Content starts
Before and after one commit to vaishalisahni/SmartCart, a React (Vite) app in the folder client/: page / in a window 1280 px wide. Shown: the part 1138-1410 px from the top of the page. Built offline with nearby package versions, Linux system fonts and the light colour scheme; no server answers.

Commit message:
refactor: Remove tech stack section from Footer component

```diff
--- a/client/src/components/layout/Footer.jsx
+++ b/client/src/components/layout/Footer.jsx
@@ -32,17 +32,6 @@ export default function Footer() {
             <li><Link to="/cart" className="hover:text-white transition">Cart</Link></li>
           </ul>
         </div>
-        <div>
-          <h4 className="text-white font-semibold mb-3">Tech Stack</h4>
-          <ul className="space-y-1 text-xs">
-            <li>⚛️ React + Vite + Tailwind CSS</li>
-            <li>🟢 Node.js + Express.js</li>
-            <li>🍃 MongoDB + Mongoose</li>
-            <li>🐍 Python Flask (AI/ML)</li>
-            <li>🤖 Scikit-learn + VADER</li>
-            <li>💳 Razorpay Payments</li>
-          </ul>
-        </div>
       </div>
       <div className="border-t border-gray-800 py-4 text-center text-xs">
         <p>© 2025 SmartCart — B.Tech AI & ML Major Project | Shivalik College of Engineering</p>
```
Content ends
Problem statement: Give the data again in full, keeping every line as it was.

Written solution:
Before and after one commit to vaishalisahni/SmartCart, a React (Vite) app in the folder client/: page / in a window 1280 px wide. Shown: the part 1138-1410 px from the top of the page. Built offline with nearby package versions, Linux system fonts and the light colour scheme; no server answers.

Commit message:
refactor: Remove tech stack section from Footer component

```diff
--- a/client/src/components/layout/Footer.jsx
+++ b/client/src/components/layout/Footer.jsx
@@ -32,17 +32,6 @@ export default function Footer() {
             <li><Link to="/cart" className="hover:text-white transition">Cart</Link></li>
           </ul>
         </div>
-        <div>
-          <h4 className="text-white font-semibold mb-3">Tech Stack</h4>
-          <ul className="space-y-1 text-xs">
-            <li>⚛️ React + Vite + Tailwind CSS</li>
-            <li>🟢 Node.js + Express.js</li>
-            <li>🍃 MongoDB + Mongoose</li>
-            <li>🐍 Python Flask (AI/ML)</li>
-            <li>🤖 Scikit-learn + VADER</li>
-            <li>💳 Razorpay Payments</li>
-          </ul>
-        </div>
       </div>
       <div className="border-t border-gray-800 py-4 text-center text-xs">
         <p>© 2025 SmartCart — B.Tech AI & ML Major Project | Shivalik College of Engineering</p>
```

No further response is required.